Tomorrow morning is Ninth Circuit day at PLF. Immediately following Ted Hadzi-Antich’s oral argument in the Green Sturgeon critical habitat listing case, the same panel will hear another very important Endangered Species Act case. Bear Valley Mutual Water Co. v. … Continue reading
Incompetence or corruption. According to federal judge Royce Lamberth, only those two explanations remain for the EPA’s misconduct over a conservative group’s request for information under the Freedom of Information Act. … Continue reading
On Thursday, March 5, 2015, at 9 a.m., I’ll be arguing at the 9th Circuit in support of our challenge under the Endangered Species Act to the critical habitat designation for a marine species known as the green sturgeon. The critical … Continue reading
This morning the California Supreme Court issued its decision in Berkeley Hillside Preservation v. City of Berkeley, announcing that projects which are categorically exempt from review under the California Environmental Quality Act are exempt even if they might have negative … Continue reading
Overcriminalization and the fishy abuse of Sarbanes-Oxley The United States Supreme Court issued a good decision in Yates v. United States, in favor of fisherman John Yates. As described in our blog, because Yates threw some undersized fish overboard after an inspection, … Continue reading
Two of my articles were recently published in the Kentucky Journal of Equine, Agriculture, and Natural Resources Law. The first is entitled “Bringing in The Sheaves: Home Grown Wheat, Weed, And Limits on The Commerce Clause.” This article involves a … Continue reading
The Miami Herald brings news today that the manatees of Florida continue the population surge that the federal Fish & Wildlife Service identified as far back as 2007. Outdoor writer Sue Cocking of the Herald reports: Manatee conservation is at … Continue reading
Victory for Fishing! The California Court of Appeal issued this favorable decision in California Association for Recreational Fishing v. Department of Fish and Wildlife.

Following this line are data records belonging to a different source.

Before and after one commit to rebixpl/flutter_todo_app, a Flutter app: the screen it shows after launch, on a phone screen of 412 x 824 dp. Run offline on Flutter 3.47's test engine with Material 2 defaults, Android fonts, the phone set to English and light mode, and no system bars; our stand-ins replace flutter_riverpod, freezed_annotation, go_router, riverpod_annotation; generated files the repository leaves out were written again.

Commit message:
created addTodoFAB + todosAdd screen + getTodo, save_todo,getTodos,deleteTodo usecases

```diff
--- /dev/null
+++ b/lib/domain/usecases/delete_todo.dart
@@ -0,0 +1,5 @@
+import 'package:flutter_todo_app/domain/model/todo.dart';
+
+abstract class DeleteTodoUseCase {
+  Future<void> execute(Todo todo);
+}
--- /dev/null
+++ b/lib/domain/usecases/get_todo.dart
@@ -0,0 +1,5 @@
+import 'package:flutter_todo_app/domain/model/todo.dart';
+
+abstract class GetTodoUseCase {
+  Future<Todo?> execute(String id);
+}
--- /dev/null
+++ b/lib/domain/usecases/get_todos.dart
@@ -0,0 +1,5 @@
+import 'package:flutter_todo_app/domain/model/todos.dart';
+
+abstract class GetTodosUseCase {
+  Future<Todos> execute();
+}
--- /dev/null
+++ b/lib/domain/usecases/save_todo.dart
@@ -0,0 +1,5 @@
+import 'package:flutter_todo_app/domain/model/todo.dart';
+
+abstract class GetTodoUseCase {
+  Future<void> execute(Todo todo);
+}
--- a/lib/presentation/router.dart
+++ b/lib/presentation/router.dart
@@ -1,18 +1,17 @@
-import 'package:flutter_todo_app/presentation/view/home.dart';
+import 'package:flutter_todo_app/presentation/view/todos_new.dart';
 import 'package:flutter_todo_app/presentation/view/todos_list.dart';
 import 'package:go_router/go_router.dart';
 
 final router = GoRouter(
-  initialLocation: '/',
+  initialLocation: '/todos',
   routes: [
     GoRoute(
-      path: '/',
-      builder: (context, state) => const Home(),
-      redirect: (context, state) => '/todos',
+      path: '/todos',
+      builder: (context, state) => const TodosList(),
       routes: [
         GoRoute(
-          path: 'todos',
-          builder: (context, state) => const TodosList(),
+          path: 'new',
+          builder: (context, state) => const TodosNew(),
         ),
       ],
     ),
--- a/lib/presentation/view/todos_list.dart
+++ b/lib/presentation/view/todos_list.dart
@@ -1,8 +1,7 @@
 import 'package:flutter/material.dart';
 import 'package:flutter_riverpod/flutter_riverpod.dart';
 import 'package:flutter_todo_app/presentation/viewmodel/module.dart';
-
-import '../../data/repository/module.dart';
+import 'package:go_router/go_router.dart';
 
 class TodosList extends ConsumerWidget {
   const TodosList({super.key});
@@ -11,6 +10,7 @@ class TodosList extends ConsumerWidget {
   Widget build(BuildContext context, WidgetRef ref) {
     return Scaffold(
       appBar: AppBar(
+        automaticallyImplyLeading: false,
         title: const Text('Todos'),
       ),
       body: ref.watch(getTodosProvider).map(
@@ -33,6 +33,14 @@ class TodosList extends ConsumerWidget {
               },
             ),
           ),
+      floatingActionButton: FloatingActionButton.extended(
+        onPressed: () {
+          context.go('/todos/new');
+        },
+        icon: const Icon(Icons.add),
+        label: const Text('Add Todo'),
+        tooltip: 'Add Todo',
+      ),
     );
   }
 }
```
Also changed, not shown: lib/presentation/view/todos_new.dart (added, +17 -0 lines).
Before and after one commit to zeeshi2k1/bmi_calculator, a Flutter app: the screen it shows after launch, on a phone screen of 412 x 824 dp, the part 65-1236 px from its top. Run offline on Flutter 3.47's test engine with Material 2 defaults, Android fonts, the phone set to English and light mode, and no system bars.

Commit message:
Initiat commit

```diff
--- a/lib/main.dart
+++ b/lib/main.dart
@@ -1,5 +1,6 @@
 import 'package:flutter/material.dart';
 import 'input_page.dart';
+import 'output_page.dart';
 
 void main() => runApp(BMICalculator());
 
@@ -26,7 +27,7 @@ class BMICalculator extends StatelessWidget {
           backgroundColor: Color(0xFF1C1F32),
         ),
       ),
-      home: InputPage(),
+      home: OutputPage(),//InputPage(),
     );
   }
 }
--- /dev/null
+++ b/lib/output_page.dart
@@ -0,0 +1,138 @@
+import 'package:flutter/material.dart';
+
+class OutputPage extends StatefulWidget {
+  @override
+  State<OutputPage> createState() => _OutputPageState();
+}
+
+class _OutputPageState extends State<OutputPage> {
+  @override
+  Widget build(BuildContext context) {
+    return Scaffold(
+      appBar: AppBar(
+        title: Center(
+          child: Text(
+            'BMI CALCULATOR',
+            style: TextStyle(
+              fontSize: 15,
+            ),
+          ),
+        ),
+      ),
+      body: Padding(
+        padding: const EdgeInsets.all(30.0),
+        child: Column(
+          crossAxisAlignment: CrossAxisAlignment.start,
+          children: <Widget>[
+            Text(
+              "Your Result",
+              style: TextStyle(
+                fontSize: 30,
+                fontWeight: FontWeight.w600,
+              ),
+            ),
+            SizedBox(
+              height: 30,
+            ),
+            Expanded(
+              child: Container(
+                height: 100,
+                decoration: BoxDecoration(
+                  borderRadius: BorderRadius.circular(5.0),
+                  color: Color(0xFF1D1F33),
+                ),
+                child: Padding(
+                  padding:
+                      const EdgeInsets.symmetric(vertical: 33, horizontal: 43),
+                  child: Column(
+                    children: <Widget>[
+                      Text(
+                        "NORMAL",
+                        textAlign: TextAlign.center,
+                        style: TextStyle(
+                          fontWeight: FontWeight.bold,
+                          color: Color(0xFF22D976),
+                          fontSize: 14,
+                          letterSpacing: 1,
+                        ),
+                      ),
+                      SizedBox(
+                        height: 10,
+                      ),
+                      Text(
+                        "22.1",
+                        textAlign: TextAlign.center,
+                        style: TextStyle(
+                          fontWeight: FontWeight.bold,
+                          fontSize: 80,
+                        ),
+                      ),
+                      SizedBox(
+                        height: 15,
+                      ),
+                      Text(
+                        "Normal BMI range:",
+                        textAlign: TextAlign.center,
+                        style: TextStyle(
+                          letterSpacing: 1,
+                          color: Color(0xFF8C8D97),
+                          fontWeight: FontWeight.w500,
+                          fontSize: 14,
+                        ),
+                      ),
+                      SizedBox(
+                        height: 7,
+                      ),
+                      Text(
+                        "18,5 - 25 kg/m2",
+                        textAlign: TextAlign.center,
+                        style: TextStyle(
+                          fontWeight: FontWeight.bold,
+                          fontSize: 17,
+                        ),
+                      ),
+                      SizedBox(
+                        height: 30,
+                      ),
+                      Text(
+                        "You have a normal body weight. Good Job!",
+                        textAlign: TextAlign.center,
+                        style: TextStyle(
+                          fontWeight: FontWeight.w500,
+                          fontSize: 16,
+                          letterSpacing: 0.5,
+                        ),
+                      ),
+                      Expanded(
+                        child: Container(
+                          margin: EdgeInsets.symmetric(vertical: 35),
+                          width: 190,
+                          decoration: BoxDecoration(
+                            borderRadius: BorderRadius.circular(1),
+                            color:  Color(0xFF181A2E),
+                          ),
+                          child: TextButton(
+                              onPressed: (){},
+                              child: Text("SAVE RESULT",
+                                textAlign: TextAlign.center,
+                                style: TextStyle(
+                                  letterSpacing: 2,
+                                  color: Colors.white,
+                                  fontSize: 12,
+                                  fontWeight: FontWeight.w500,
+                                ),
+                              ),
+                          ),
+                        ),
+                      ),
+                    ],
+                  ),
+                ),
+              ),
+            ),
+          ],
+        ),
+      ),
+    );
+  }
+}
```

The genesis of this dispute arose in litigation brought by the Center for Biological Diversity against … Continue reading
PLF’s petition to the U.S.Supreme Court in Kent Recycling Services v. Corps (14-493) will be up for review as soon as February 18. Federal regulations allow the Corp of Engineers to issue a site-specific Jurisdictional Determination delineating “waters of the … Continue reading
Under the Clean Water Act, the United States Army Corps of Engineers regulates wetlands throughout the nation. Owners must obtain a permit from the Corps to develop, build upon, or otherwise alter their properties, if those properties contain “jurisdictional wetlands.” The Corps’ rules specifically exclude from the permitting requirement properties that are separated from other wetlands by man-made barriers, such as roads or dikes. The problem: in an effort to expand its authority, the Corps is ignoring the regulatory exclusion.
Representing a small Alaska company, Universal Welding, PLF filed a lawsuit last week against the Corps for requiring the company to obtain a permit to expand operations on its property, which is separated from a jurisdictional wetland by a county-owned public road. A clearer man-made barrier could not exist. Accordingly, Universal Welding’s property in Fairbanks, Alaska, qualifies for the regulatory exclusion.
But the Corps says it is not bound by its own rules and can require Universal Welding to obtain a permit. Does the Corps care that it is ignoring the rules? No. It has drafted lawyers from the United States Department of Justice in Washington, D.C. to defend against PLF’s lawsuit, which is intended to enforce the rule of law against a bloated government bureaucracy seeking to impose its will in every corner of the nation under the guise of enforcing the Clean Water Act. We will meet them in court. Our motion for summary judgment can be found here: MSJ – Universal Welding.